Subsequent career[edit]

After his defeat, Gallagher became involved in charitable and business activities including founding and serving as chairman of Tom Gallagher Insurance Agency and serving on the board of advisers of The TRIAM Consulting Group, Inc. He considered running for Chief Financial Officer again in 2010 and was encouraged by some to run for the U.S. Senate in 2010 but he declined to do so.[16][17] After Education Commissioner Eric J. Smith announced his resignation in March 2011, Gallagher applied to the Florida Board of Education for his old job.[18] The Board enlisted the help of Ray and Associates to winnow down the twenty-six applicants to five that would be interviewed. Gallagher was not among them.[19]

References[edit]

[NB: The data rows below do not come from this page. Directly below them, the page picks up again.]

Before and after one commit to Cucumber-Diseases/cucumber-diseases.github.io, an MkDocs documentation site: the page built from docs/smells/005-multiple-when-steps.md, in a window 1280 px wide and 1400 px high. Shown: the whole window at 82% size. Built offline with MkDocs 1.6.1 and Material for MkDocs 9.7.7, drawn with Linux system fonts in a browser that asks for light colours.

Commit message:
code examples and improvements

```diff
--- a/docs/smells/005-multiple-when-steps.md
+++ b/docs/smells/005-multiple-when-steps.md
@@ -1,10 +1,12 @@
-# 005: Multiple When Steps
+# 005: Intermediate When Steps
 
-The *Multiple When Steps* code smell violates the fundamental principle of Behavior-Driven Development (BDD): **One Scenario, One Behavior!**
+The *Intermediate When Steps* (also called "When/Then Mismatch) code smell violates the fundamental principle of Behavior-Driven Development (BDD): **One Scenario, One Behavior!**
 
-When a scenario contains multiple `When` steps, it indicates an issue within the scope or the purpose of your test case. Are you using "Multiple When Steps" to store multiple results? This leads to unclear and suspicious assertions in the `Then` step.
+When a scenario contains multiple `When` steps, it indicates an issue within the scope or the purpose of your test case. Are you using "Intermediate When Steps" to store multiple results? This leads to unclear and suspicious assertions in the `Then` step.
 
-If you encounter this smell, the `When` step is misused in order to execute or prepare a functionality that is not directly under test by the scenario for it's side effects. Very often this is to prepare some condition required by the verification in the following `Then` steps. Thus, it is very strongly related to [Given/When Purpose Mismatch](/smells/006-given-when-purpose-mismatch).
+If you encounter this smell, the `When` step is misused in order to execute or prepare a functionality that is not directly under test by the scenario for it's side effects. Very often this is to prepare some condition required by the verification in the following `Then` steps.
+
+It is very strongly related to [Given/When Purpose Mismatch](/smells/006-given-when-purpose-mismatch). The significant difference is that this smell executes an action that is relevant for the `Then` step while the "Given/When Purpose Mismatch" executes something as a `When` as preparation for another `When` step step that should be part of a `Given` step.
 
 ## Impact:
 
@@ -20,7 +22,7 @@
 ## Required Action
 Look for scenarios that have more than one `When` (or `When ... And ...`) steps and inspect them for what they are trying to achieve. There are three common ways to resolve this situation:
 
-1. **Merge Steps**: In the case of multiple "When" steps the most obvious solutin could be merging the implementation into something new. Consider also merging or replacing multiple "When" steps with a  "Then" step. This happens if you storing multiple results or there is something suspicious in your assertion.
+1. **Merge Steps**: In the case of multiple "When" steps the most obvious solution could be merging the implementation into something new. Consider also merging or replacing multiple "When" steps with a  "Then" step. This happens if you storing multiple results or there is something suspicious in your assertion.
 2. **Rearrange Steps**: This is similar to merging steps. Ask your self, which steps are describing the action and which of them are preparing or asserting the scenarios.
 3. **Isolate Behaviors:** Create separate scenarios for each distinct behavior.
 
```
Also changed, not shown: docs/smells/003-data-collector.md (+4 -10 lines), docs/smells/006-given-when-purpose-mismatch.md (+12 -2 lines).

  1. ^ "Tom Gallagher: GOP candidates run the financial spectrum". Tampa Bay Times. July 9, 2006. Retrieved October 15, 2013. 
  2. ^ "Mixson Ponders Bid For Governor". Sun Sentinel. September 17, 1985. Retrieved October 15, 2013. 
  3. ^ "Easley Joins Gallagher's Campaign State Representative Leaves Education Commissioner's Race". Orlando Sentinel. July 15, 1986. Retrieved October 15, 2013. 
  4. ^ "Regulator Steps Down Kearney Resigns -- Gallagher May Get Job". Orlando Sentinel. August 19, 1987. Retrieved October 15, 2013. 
  5. ^ "Poole Named Regulation Agency Chief". Orlando Sentinel. September 3, 1987. Retrieved October 15, 2013. 
  6. ^ "Tom Gallagher Captures Gop Insurance Race". Sun Sentinel. September 7, 1988. Retrieved October 15, 2013. 
  7. ^ "Smith tops Moore; Gallagher over Jenne". Ocala Star-Banner. November 9, 1988. Retrieved October 15, 2013. 
  8. ^ "Governor". Sun Sentinel. September 4, 1994. Retrieved October 15, 2013. 
  9. ^ "Resign-to-Run Law § 99.012, Fla. Stat.". State.fl.us. August 22, 2000. Retrieved October 15, 2013. 
  10. ^ "Gallagher Hits Senate Opponents". Orlando Sentinel. May 26, 2000. Retrieved October 15, 2013. 
  11. ^ "Gallagher Drops Out Of U.s. Senate Race". Sun Sentinel. June 15, 2000. Retrieved October 15, 2013. 
  12. ^ "Gallagher drops bid for seat in Senate". St. Petersburg Times. June 15, 2000. Retrieved October 15, 2013. 
  13. ^ "Gallagher Leads Insurance-post Race". Orlando Sentinel. June 30, 2000. Retrieved October 15, 2013. 
  14. ^ "Primary Clears For Gallagher". Orlando Sentinel. July 21, 2000. Retrieved October 15, 2013. 
  15. ^ "Crist Widens Lead -- Gallagher Way Ahead". Orlando Sentinel. November 3, 2000. Retrieved October 15, 2013. 
  16. ^ "Tom Gallagher, former rival of Gov. Charlie Crist, may run for Florida CFO". Tampa Bay Times. May 15, 2009. Retrieved October 15, 2013. 
  17. ^ "Where is Tom Gallagher when you need him?". Tampa Bay Times. July 18, 2007. Retrieved October 15, 2013. 
  18. ^ "Applicant list for Florida education commissioner begins to shape up". Tampa Bay Times. May 26, 2011. Retrieved October 15, 2013. 
  19. ^ "Five finalists interview for Florida's top education job". Orlando Sentinel. June 20, 2011. Retrieved October 15, 2013. 
Political offices
Preceded by
Bill Gunter
Treasurer, Insurance Commissioner and Fire Marshal of Florida
1989 – 1995
Succeeded by
Bill Nelson
Preceded by
Frank Brogan
Education Commissioner of Florida
1999 – 2001
Succeeded by
Charlie Crist
Preceded by
Bill Nelson
Treasurer, Insurance Commissioner and Fire Marshal of Florida
2001 – 2003
Succeeded by
Office Abolished
Preceded by
New Office
Chief Financial Officer of Florida
2003 – 2007
Succeeded by
Alex Sink